Your job is to return every line in the data holding the string "installation".

Data under study →
----------
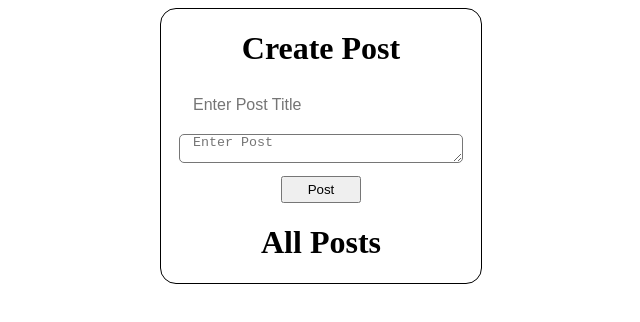
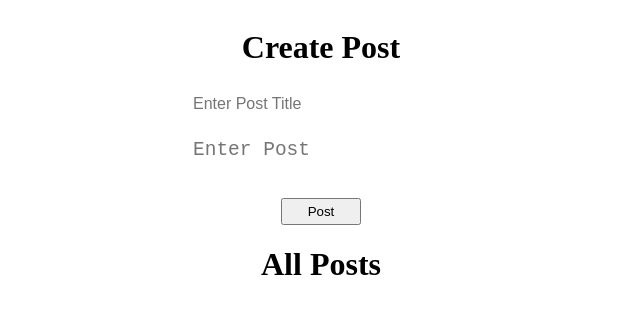
Before and after one commit to polevoyd/crud-redux-example, a React (Create React App) app: page / in a window 1280 px wide. Shown: the top 322 px of the page, without its empty margins (319-959 px from the left). Built offline with nearby package versions, Linux system fonts and the light colour scheme.

Commit message:
initiating

```diff
--- a/src/index.css
+++ b/src/index.css
@@ -6,7 +6,7 @@
      margin: 0 auto;
      display: grid;
 
-     border: 1px solid black;
+     /* border: 1px solid black; */
      border-radius: 1em;
      max-width: 20em;
      max-height: 30em;
@@ -36,7 +36,7 @@
      width: 80%;
      height: 2em;
      border-radius: 5px;
-     font-size: em;
+     font-size: 1.5em;
      max-width: 20em;
 
  }
@@ -50,7 +50,9 @@
     margin: 0 auto;
  }
 
- input, textarea:focus {
-     outline: none;
-     border: none;
- }
+input:required, textarea:required {
+    box-shadow:none;
+    outline: none;
+    border: none;
+    resize: none;
+}
```
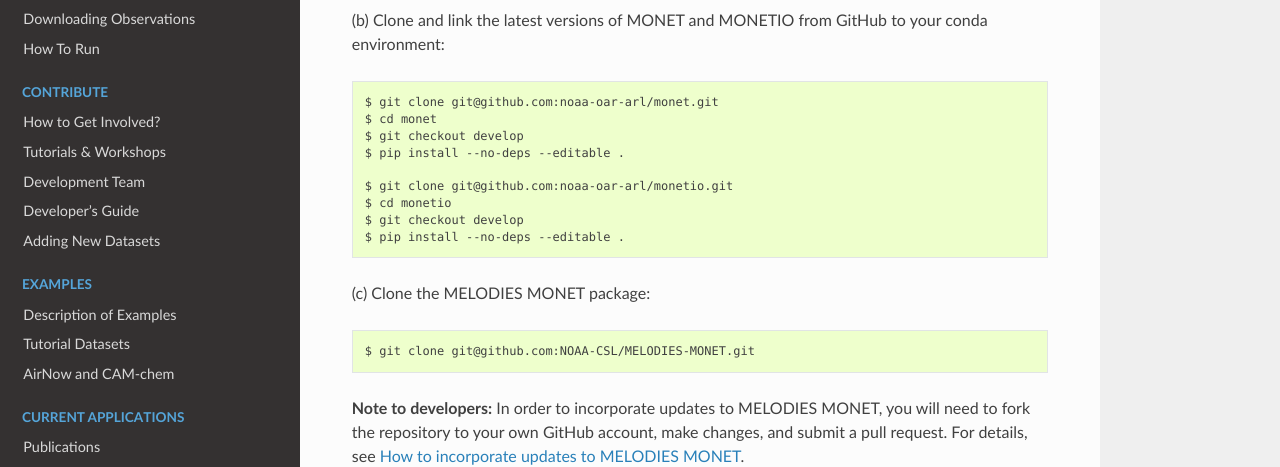
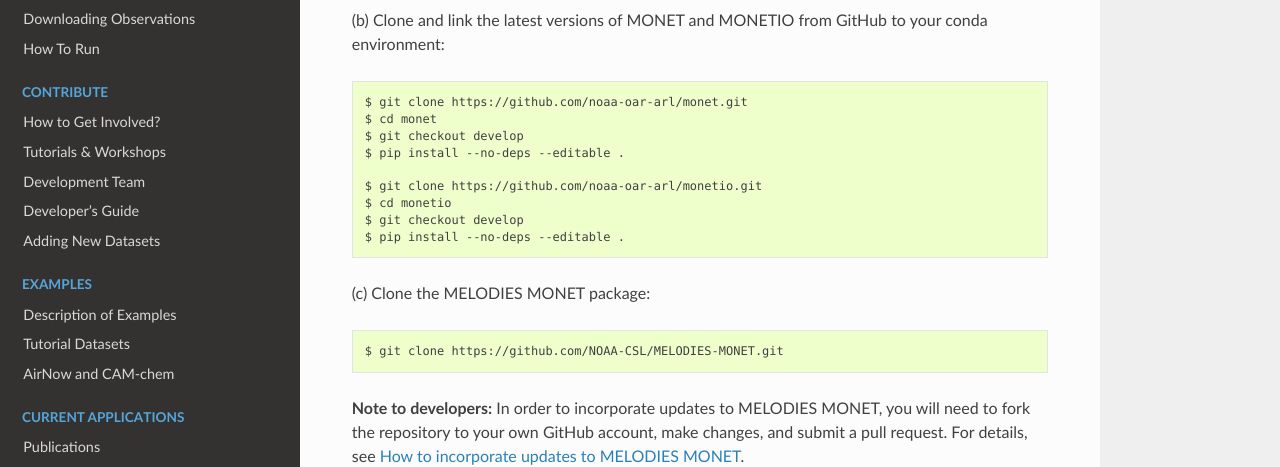
Before and after one commit to NOAA-CSL/MELODIES-MONET, a Sphinx documentation site: the page built from docs/tutorial/installation.rst, in a window 1280 px wide and 900 px high, scrolled down 771 px. Shown: the part 242-709 px from the top of the window. Built offline with Sphinx 7.4.7 and the Read the Docs theme 2.0.0, drawn with Linux system fonts in a browser that asks for light colours; pages that are not in the unit, such as notebooks, are missing from menus; some of the changed lines change nothing that is shown.

Commit message:
Update installation.rst
people get permission errors with the "git@github.com:" address.

```diff
--- a/docs/tutorial/installation.rst
+++ b/docs/tutorial/installation.rst
@@ -42,19 +42,19 @@
 (b) Clone and link the latest versions of MONET and MONETIO from GitHub to
 your conda environment::
 
-    $ git clone git@github.com:noaa-oar-arl/monet.git
+    $ git clone https://github.com/noaa-oar-arl/monet.git
     $ cd monet
     $ git checkout develop
     $ pip install --no-deps --editable .
 
-    $ git clone git@github.com:noaa-oar-arl/monetio.git
+    $ git clone https://github.com/noaa-oar-arl/monetio.git
     $ cd monetio
     $ git checkout develop
     $ pip install --no-deps --editable .
 
 \(c) Clone the MELODIES MONET package::
 
-    $ git clone git@github.com:NOAA-CSL/MELODIES-MONET.git
+    $ git clone https://github.com/NOAA-CSL/MELODIES-MONET.git
 
 **Note to developers:** In order to incorporate updates to MELODIES MONET, you
 will need to fork the repository to your own GitHub account, make changes, and
```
----------
Result for this exercise →
Before and after one commit to NOAA-CSL/MELODIES-MONET, a Sphinx documentation site: the page built from docs/tutorial/installation.rst, in a window 1280 px wide and 900 px high, scrolled down 771 px. Shown: the part 242-709 px from the top of the window. Built offline with Sphinx 7.4.7 and the Read the Docs theme 2.0.0, drawn with Linux system fonts in a browser that asks for light colours; pages that are not in the unit, such as notebooks, are missing from menus; some of the changed lines change nothing that is shown.
Update installation.rst
--- a/docs/tutorial/installation.rst
+++ b/docs/tutorial/installation.rst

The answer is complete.